*Assignment*
For each line of the data below that contains "fill", return that line.

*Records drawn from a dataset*
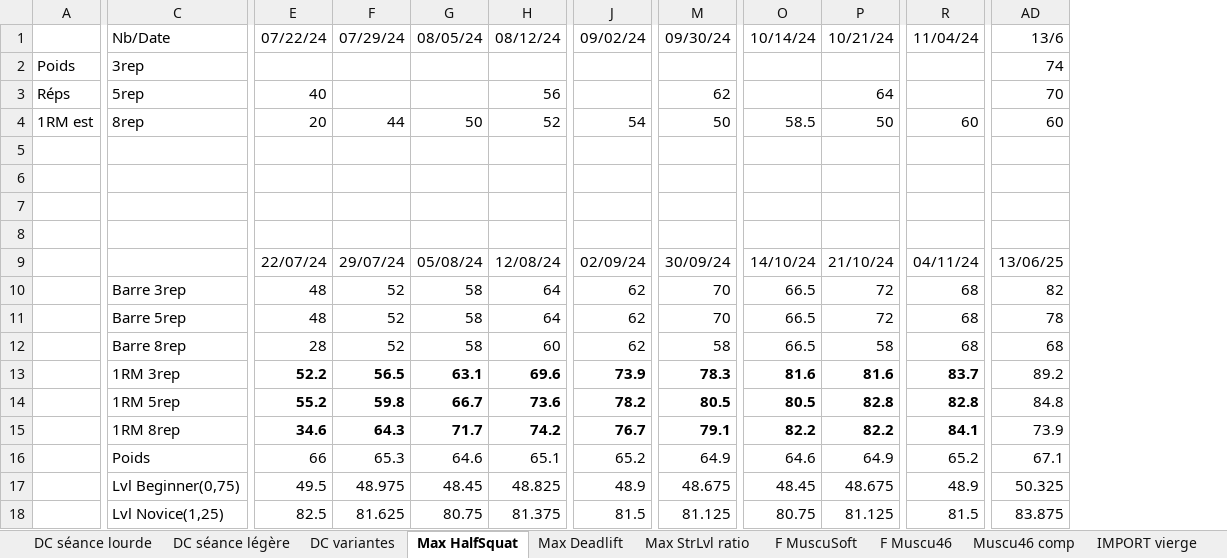
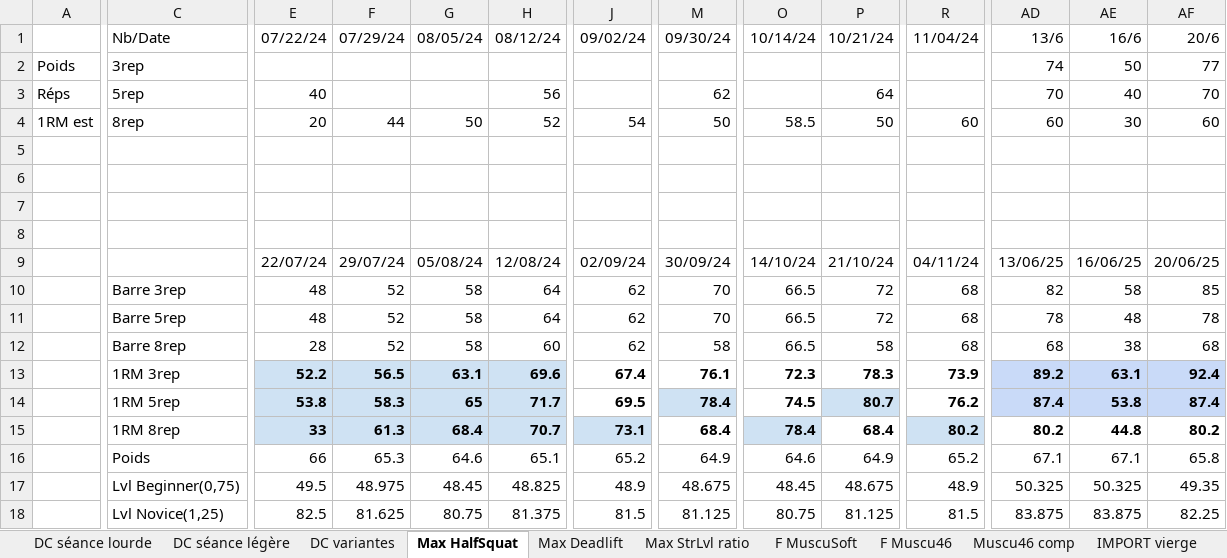
Before and after one commit to GuillBuj/fitlogtimer, an Excel workbook: docs/DCevoModParse.xlsx, sheet Max HalfSquat, drawn as a sheet; only a part is shown, gaps mark what is left out; values as stored, in another font and other column widths than the file's, no borders; charts and pictures not drawn; removed rows and columns are numbered as before the commit, all else as after; rows hold the shown columns only; the diff covers the shown part only; the diff names each change by its address in the sheet, - before the commit and + after, or states it on an @@ line.

```diff
--- a/docs/DCevoModParse.xlsx (sheet Max HalfSquat)
+++ b/docs/DCevoModParse.xlsx (sheet Max HalfSquat)
+column AE, rows 1-14: 16/6 | 50 | 40 | 30 |  |  |  |  | 16/06/25 | 58 | 48 | 38 | 63.1 | 53.8; rows 16-18: 67.1 | 50.325 | 83.875
+column AF, rows 1-14: 20/6 | 77 | 70 | 60 |  |  |  |  | 20/06/25 | 85 | 78 | 68 | 92.4 | 87.4; rows 16-18: 65.8 | 49.35 | 82.25
-E13:H14 fill: none
+E13:H14 fill: #CFE2F3
-J13: 73.9
+J13: 67.4
-M13: 78.3
+M13: 76.1
-O13: 81.6
+O13: 72.3
-P13: 81.6
+P13: 78.3
-R13: 83.7
+R13: 73.9
@@ AD13:AD14 bold: off → on, fill: none → #C9DAF8 @@
-E14: 55.2
+E14: 53.8
-F14: 59.8
+F14: 58.3
-G14: 66.7
+G14: 65
-H14: 73.6
+H14: 71.7
-J14: 78.2
+J14: 69.5
-M14: 80.5
+M14: 78.4
-M14 fill: none
+M14 fill: #CFE2F3
-O14: 80.5
+O14: 74.5
-P14: 82.8
+P14: 80.7
-P14 fill: none
+P14 fill: #CFE2F3
-R14: 82.8
+R14: 76.2
-AD14: 84.8
+AD14: 87.4
-row 15:  | 1RM 8rep | 34.6 | 64.3 | 71.7 | 74.2 | 76.7 | 79.1 | 82.2 | 82.2 | 84.1 | 73.9
+row 15:  | 1RM 8rep | 33 | 61.3 | 68.4 | 70.7 | 73.1 | 68.4 | 78.4 | 68.4 | 80.2 | 80.2 | 44.8 | 80.2
```
Also changed, not shown: 15 edited cells and cell formats elsewhere in this sheet, sheet Impro, sheet Muscu46 comp, sheet Max Deadlift, sheet Calculateur Cible, sheet F Muscu46, formulas that keep their value, charts or pictures, 1 other file.
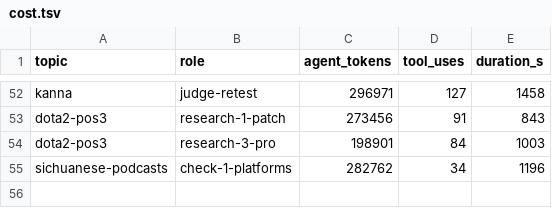
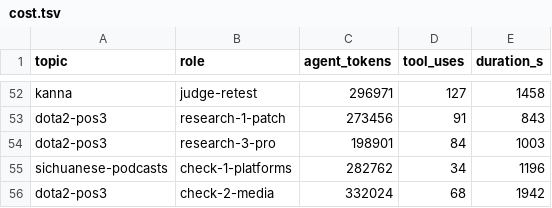
Before and after one commit to yi-li-yang/deep-research, a TSV file: evals/build/cost.tsv, drawn as a sheet; only a part is shown, gaps mark what is left out; the diff names each change by its address in the sheet, - before the commit and + after, or states it on an @@ line.

```diff
--- a/evals/build/cost.tsv
+++ b/evals/build/cost.tsv
+row 56: dota2-pos3 | check-2-media | 332024 | 68 | 1942
```
Also changed, not shown: 2 other files.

*Exercise result*
-E13:H14 fill: none
+E13:H14 fill: #CFE2F3
@@ AD13:AD14 bold: off → on, fill: none → #C9DAF8 @@
-M14 fill: none
+M14 fill: #CFE2F3
-P14 fill: none
+P14 fill: #CFE2F3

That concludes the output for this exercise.